• Try it
Your answer should consist only of the records, copied exactly, with the images removed.

• Records for this task

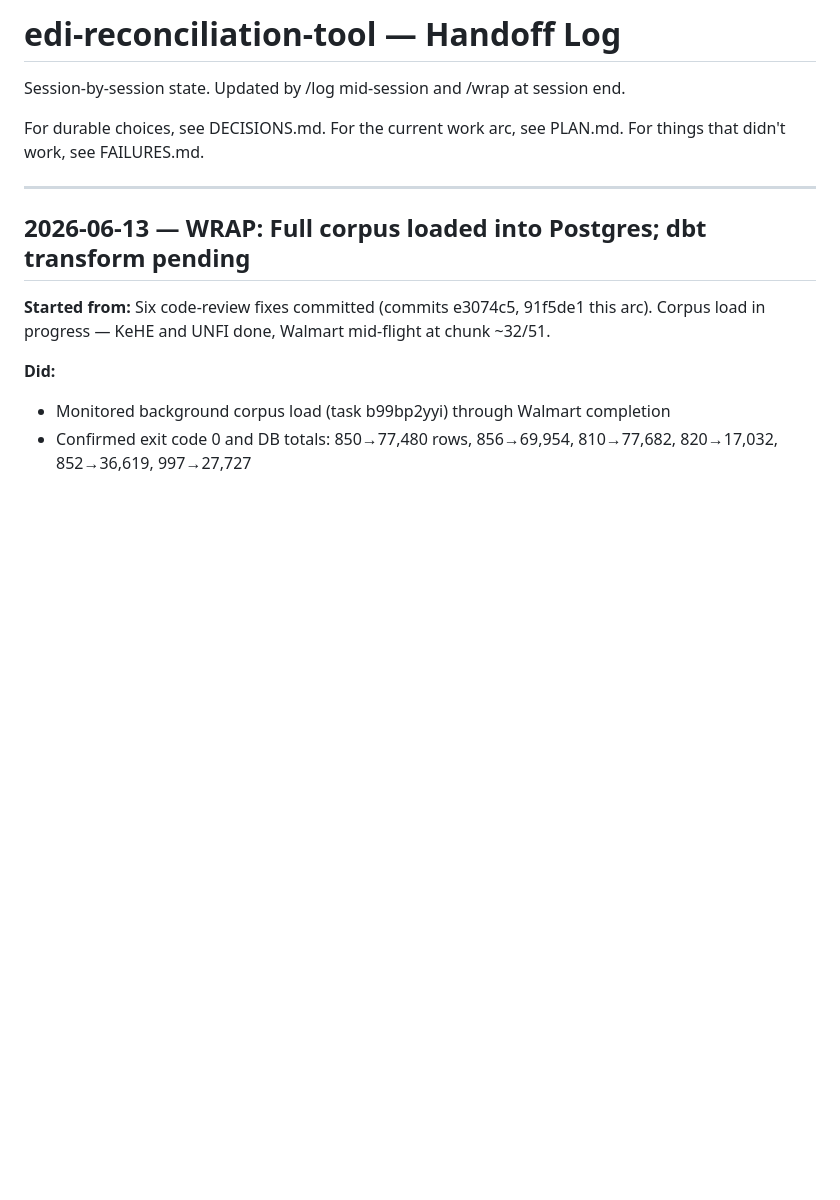
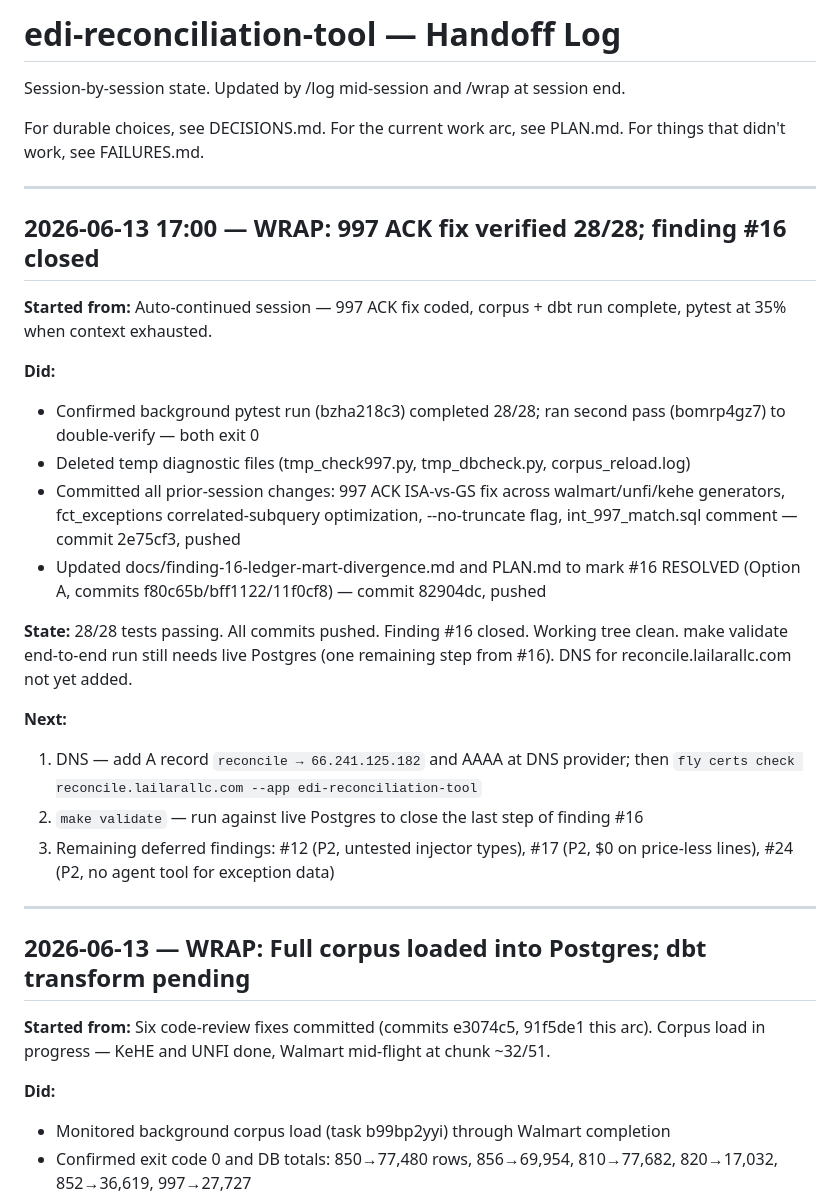
Before and after one commit to MsShawnP/edi-reconciliation-tool, a Markdown page: HANDOFF.md, the part around the change. Rendered like a GitHub page; blank space fills up the shorter version.

```diff
--- a/HANDOFF.md
+++ b/HANDOFF.md
@@ -6,6 +6,25 @@ session end.
 For durable choices, see DECISIONS.md.
 For the current work arc, see PLAN.md.
 For things that didn't work, see FAILURES.md.
+
+---
+
+## 2026-06-13 17:00 — WRAP: 997 ACK fix verified 28/28; finding #16 closed
+
+**Started from:** Auto-continued session — 997 ACK fix coded, corpus + dbt run complete, pytest at 35% when context exhausted.
+
+**Did:**
+- Confirmed background pytest run (bzha218c3) completed 28/28; ran second pass (bomrp4gz7) to double-verify — both exit 0
+- Deleted temp diagnostic files (tmp_check997.py, tmp_dbcheck.py, corpus_reload.log)
+- Committed all prior-session changes: 997 ACK ISA-vs-GS fix across walmart/unfi/kehe generators, fct_exceptions correlated-subquery optimization, --no-truncate flag, int_997_match.sql comment — commit 2e75cf3, pushed
+- Updated docs/finding-16-ledger-mart-divergence.md and PLAN.md to mark #16 RESOLVED (Option A, commits f80c65b/bff1122/11f0cf8) — commit 82904dc, pushed
+
+**State:** 28/28 tests passing. All commits pushed. Finding #16 closed. Working tree clean. make validate end-to-end run still needs live Postgres (one remaining step from #16). DNS for reconcile.lailarallc.com not yet added.
+
+**Next:**
+1. DNS — add A record `reconcile → 66.241.125.182` and AAAA at DNS provider; then `fly certs check reconcile.lailarallc.com --app edi-reconciliation-tool`
+2. `make validate` — run against live Postgres to close the last step of finding #16
+3. Remaining deferred findings: #12 (P2, untested injector types), #17 (P2, $0 on price-less lines), #24 (P2, no agent tool for exception data)
 
 ---
 
```
Also changed, not shown: DECISIONS.md (+14 -0 lines), FAILURES.md (+14 -0 lines).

• Output of the exercise
Before and after one commit to MsShawnP/edi-reconciliation-tool, a Markdown page: HANDOFF.md, the part around the change. Rendered like a GitHub page; blank space fills up the shorter version.

```diff
--- a/HANDOFF.md
+++ b/HANDOFF.md
@@ -6,6 +6,25 @@ session end.
 For durable choices, see DECISIONS.md.
 For the current work arc, see PLAN.md.
 For things that didn't work, see FAILURES.md.
+
+---
+
+## 2026-06-13 17:00 — WRAP: 997 ACK fix verified 28/28; finding #16 closed
+
+**Started from:** Auto-continued session — 997 ACK fix coded, corpus + dbt run complete, pytest at 35% when context exhausted.
+
+**Did:**
+- Confirmed background pytest run (bzha218c3) completed 28/28; ran second pass (bomrp4gz7) to double-verify — both exit 0
+- Deleted temp diagnostic files (tmp_check997.py, tmp_dbcheck.py, corpus_reload.log)
+- Committed all prior-session changes: 997 ACK ISA-vs-GS fix across walmart/unfi/kehe generators, fct_exceptions correlated-subquery optimization, --no-truncate flag, int_997_match.sql comment — commit 2e75cf3, pushed
+- Updated docs/finding-16-ledger-mart-divergence.md and PLAN.md to mark #16 RESOLVED (Option A, commits f80c65b/bff1122/11f0cf8) — commit 82904dc, pushed
+
+**State:** 28/28 tests passing. All commits pushed. Finding #16 closed. Working tree clean. make validate end-to-end run still needs live Postgres (one remaining step from #16). DNS for reconcile.lailarallc.com not yet added.
+
+**Next:**
+1. DNS — add A record `reconcile → 66.241.125.182` and AAAA at DNS provider; then `fly certs check reconcile.lailarallc.com --app edi-reconciliation-tool`
+2. `make validate` — run against live Postgres to close the last step of finding #16
+3. Remaining deferred findings: #12 (P2, untested injector types), #17 (P2, $0 on price-less lines), #24 (P2, no agent tool for exception data)
 
 ---
 
```
Also changed, not shown: DECISIONS.md (+14 -0 lines), FAILURES.md (+14 -0 lines).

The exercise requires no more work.